I wake up again.
Cary also stirs.
“The poor thing…” she says
“I’ll get him,” I say.
I get up.
The old farmhouse stairs creak as I walk down.
We have two new kittens. Two males that we have named Totem and Taboo.
They are kittens and you know what that means!
Actually you can make up an equation for kittens.
Cute + trouble = kittens
I am inclined to state that this equation is a theological one even though it is certainly just as dependent on human opinion as our previous equation about preciousness.
I’m sure Carol Naas, and the other cat lovers in our midst will agree with me that cuteness, as far as kittens are concerned, is an eternal truth, and that trouble too, is irrefutable.

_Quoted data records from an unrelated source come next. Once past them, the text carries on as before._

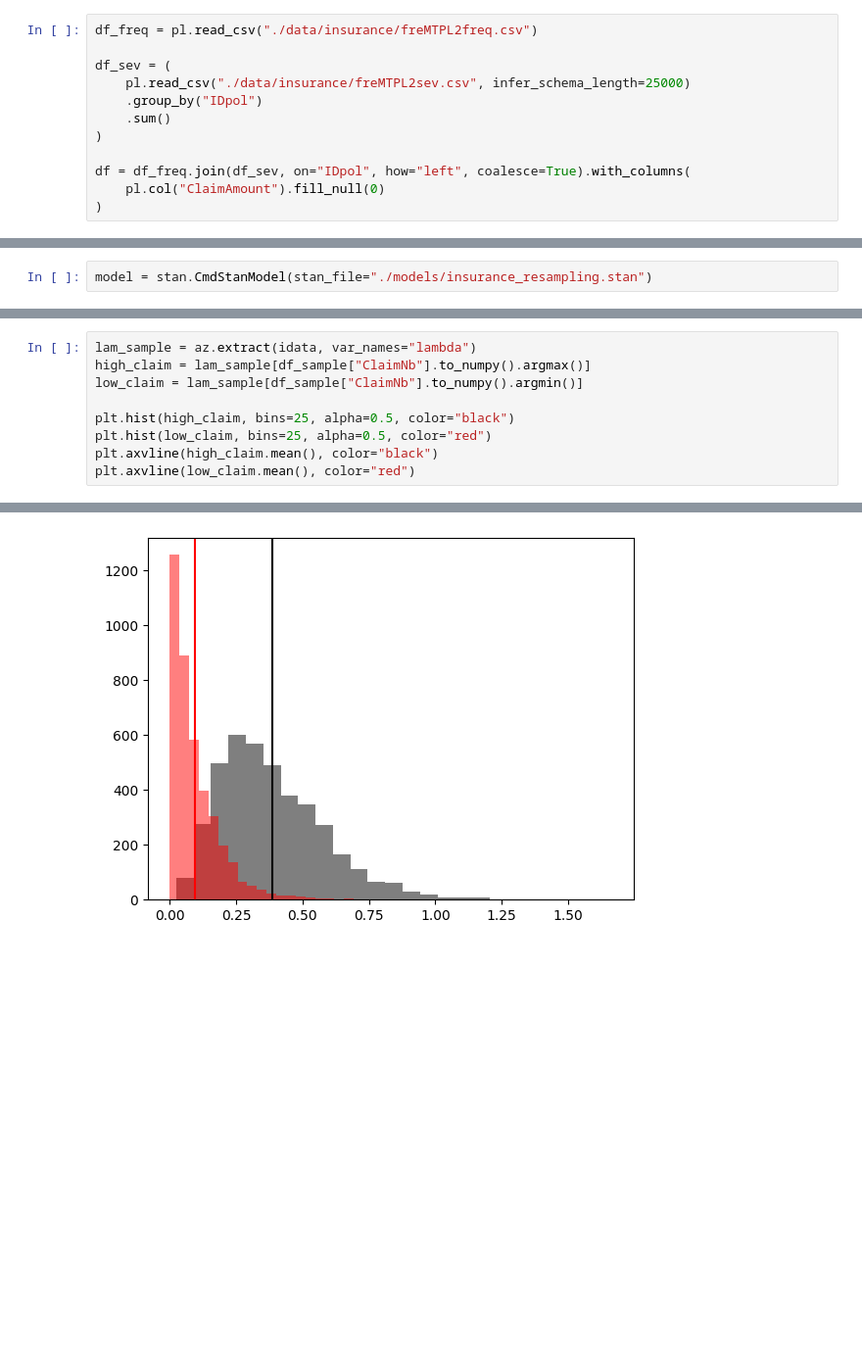
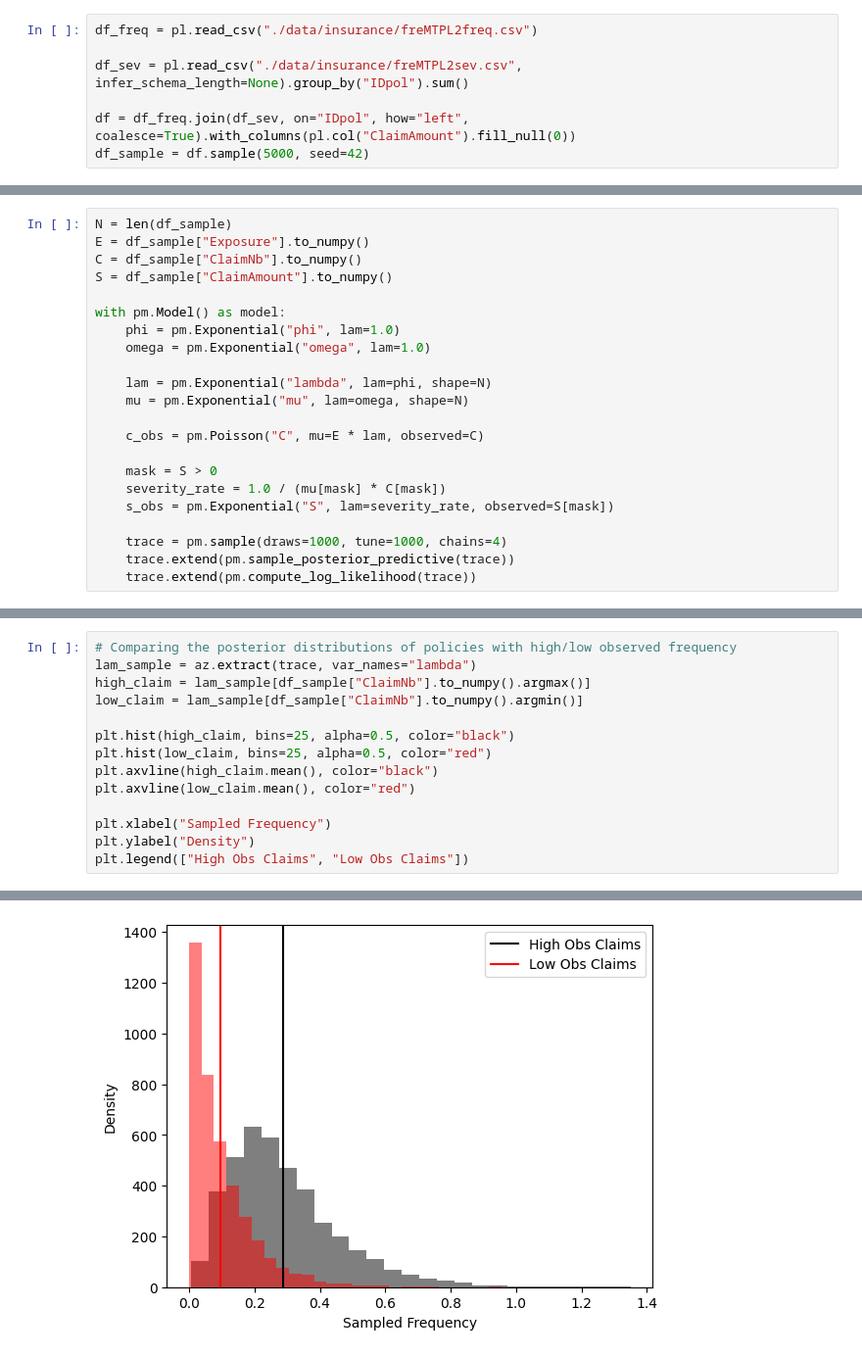
Before and after one commit to eadains/PythonBlogNotebooks, a Jupyter notebook: insurance_resampling.ipynb, the cells around one changed output, grey strips where cells are left out. Shown at 98% size. Cells and saved outputs as stored; diff of their text form; blank space fills up the shorter version.

```diff
--- a/insurance_resampling.ipynb
+++ b/insurance_resampling.ipynb
@@ -7,12 +11,7 @@ import matplotlib.pyplot as plt
 # %%
 df_freq = pl.read_csv("./data/insurance/freMTPL2freq.csv")
 
-df_sev = (
-    pl.read_csv("./data/insurance/freMTPL2sev.csv", infer_schema_length=25000)
-    .group_by("IDpol")
-    .sum()
-)
+df_sev = pl.read_csv("./data/insurance/freMTPL2sev.csv", infer_schema_length=None).group_by("IDpol").sum()
 
-df = df_freq.join(df_sev, on="IDpol", how="left", coalesce=True).with_columns(
-    pl.col("ClaimAmount").fill_null(0)
-)
+df = df_freq.join(df_sev, on="IDpol", how="left", coalesce=True).with_columns(pl.col("ClaimAmount").fill_null(0))
+df_sample = df.sample(5000, seed=42)
@@ -21,2 +17,0 @@ df_sample = df.sample(5000, seed=42)
-# %%
-model = stan.CmdStanModel(stan_file="./models/insurance_resampling.stan")
@@ -93,0 +18,22 @@ idata = az.from_cmdstanpy(
+# %%
+N = len(df_sample)
+E = df_sample["Exposure"].to_numpy()
+C = df_sample["ClaimNb"].to_numpy()
+S = df_sample["ClaimAmount"].to_numpy()
+
+with pm.Model() as model:
+    phi = pm.Exponential("phi", lam=1.0)
+    omega = pm.Exponential("omega", lam=1.0)
+
+    lam = pm.Exponential("lambda", lam=phi, shape=N)
+    mu = pm.Exponential("mu", lam=omega, shape=N)
+
+    c_obs = pm.Poisson("C", mu=E * lam, observed=C)
+
+    mask = S > 0
+    severity_rate = 1.0 / (mu[mask] * C[mask])
+    s_obs = pm.Exponential("S", lam=severity_rate, observed=S[mask])
+
+    trace = pm.sample(draws=1000, tune=1000, chains=4)
+    trace.extend(pm.sample_posterior_predictive(trace))
+    trace.extend(pm.compute_log_likelihood(trace))
@@ -126,5 +98,6 @@ plt.axvline(df_sample["ClaimNb"].sum(), color="red")
 # %%
-lam_sample = az.extract(idata, var_names="lambda")
+# Comparing the posterior distributions of policies with high/low observed frequency
+lam_sample = az.extract(trace, var_names="lambda")
 high_claim = lam_sample[df_sample["ClaimNb"].to_numpy().argmax()]
 low_claim = lam_sample[df_sample["ClaimNb"].to_numpy().argmin()]
 
@@ -132,4 +105,8 @@ plt.hist(high_claim, bins=25, alpha=0.5, color="black")
 plt.hist(low_claim, bins=25, alpha=0.5, color="red")
 plt.axvline(high_claim.mean(), color="black")
 plt.axvline(low_claim.mean(), color="red")
+
+plt.xlabel("Sampled Frequency")
+plt.ylabel("Density")
+plt.legend(["High Obs Claims", "Low Obs Claims"])
 # %% [output]
@@ -137 +114 @@ plt.axvline(low_claim.mean(), color="red")
-[figure, old version]
+[figure, new version]
```
Also changed, not shown: parts of 26 cells of this notebook.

But I don’t want to jeopardize my theological credibility by lingering too long on this subject… the point is…
The little imp is in trouble again, and it is the middle of the night.
As I suspected, the plaintive sound was coming from the basement.
So I opened the basement door.
The Medieval Italian Philosopher and mystic Saint Bonaventure said that because we have such refined consciousness, and we have such remarkable senses, we humans have the unique ability to perceive vestiges of God that exist in the world.
He called them footprints.
I love this idea.
I love the possibility that if you pay close enough attention – or perhaps if the circumstances are just right and you happen to be there – you can become aware of God’s presence.
You can see God’s footprint.
A hint that something eternal — something sacred — is present within our fleeting world.
Could this be the theological definition of “precious” that we’ve been looking for?
The apostle Paul seems to agree with this suggestion when he writes that
There are varieties of gifts, but the same Spirit;
And that the same God inspires them all in every one.
So, a “precious” thing could be a gift that is obviously temporary, but still, somehow, contains within it, a hint of the eternal.
And could this precious gift – could it be what Jesus refers to when he tells us to give up “treasures on earth” and instead concentrate on “treasure in heaven”?
Perhaps it was the dark old farmhouse in the hushed depths of an early September night.
Perhaps it was my disoriented semi-conscious state.
Perhaps it was the basement light flicked on, that finally attracted the little kitty to the bottom of the stairs.
Perhaps it was the kitten’s obvious relief at being discovered and saved from the lonely basement.
Whatever it was, when I picked him up, I was suddenly keenly aware of its life.
The little thing!
A handful of fur with eyes and a quivering heartbeat…
How strange and wonderful that we should live on this goldilocks planet, just exactly the right distance from its star, to give us the possibility of life – to give us the gift of consciousness – to give us the presence of God.
I hold this small creature in my hands, and I am filled with wonder.
Perhaps this too – this capacity for wonder – is contained within the theological idea of “precious”.
We experience the eternal within the temporary, and we are filled with wonder!
This is the poetic moment.
The prayerful moment.
It is precious.
Church has been many things in our culture.
Church can be filled with problems.
But Church, as Rev. Jeff Neevel has shown us, this morning, is the one institution in our lives that tries – however clumsily – to create the context for our experience of the precious.
I believe that church, at its best, stands ready to turn chaos into love.
The mission of the United Church of Jaffrey is to Grow our Christian faith through acts of Love toward all.
Perhaps it is this mission.
Perhaps it is the fact that this church was the second church in New Hampshire to become open and affirming in the early 1990’s when it was a very hard thing to pull off.
Perhaps it is the banner on the back wall that proclaims “Always for Others”
Perhaps it is the way Triple D leaps into gear to provide funeral receptions for those in our area who are grieving.
Perhaps it is the wide variety of ages that join together in these pews.
Or perhaps, perhaps it is your great hearts.
It is all of these things, and many other things besides, that make this church precious.
I know this, in my deep hearts core.
I will meditate upon these things this week as I discern how much I want to pledge for the upcoming year.
Won’t you join me?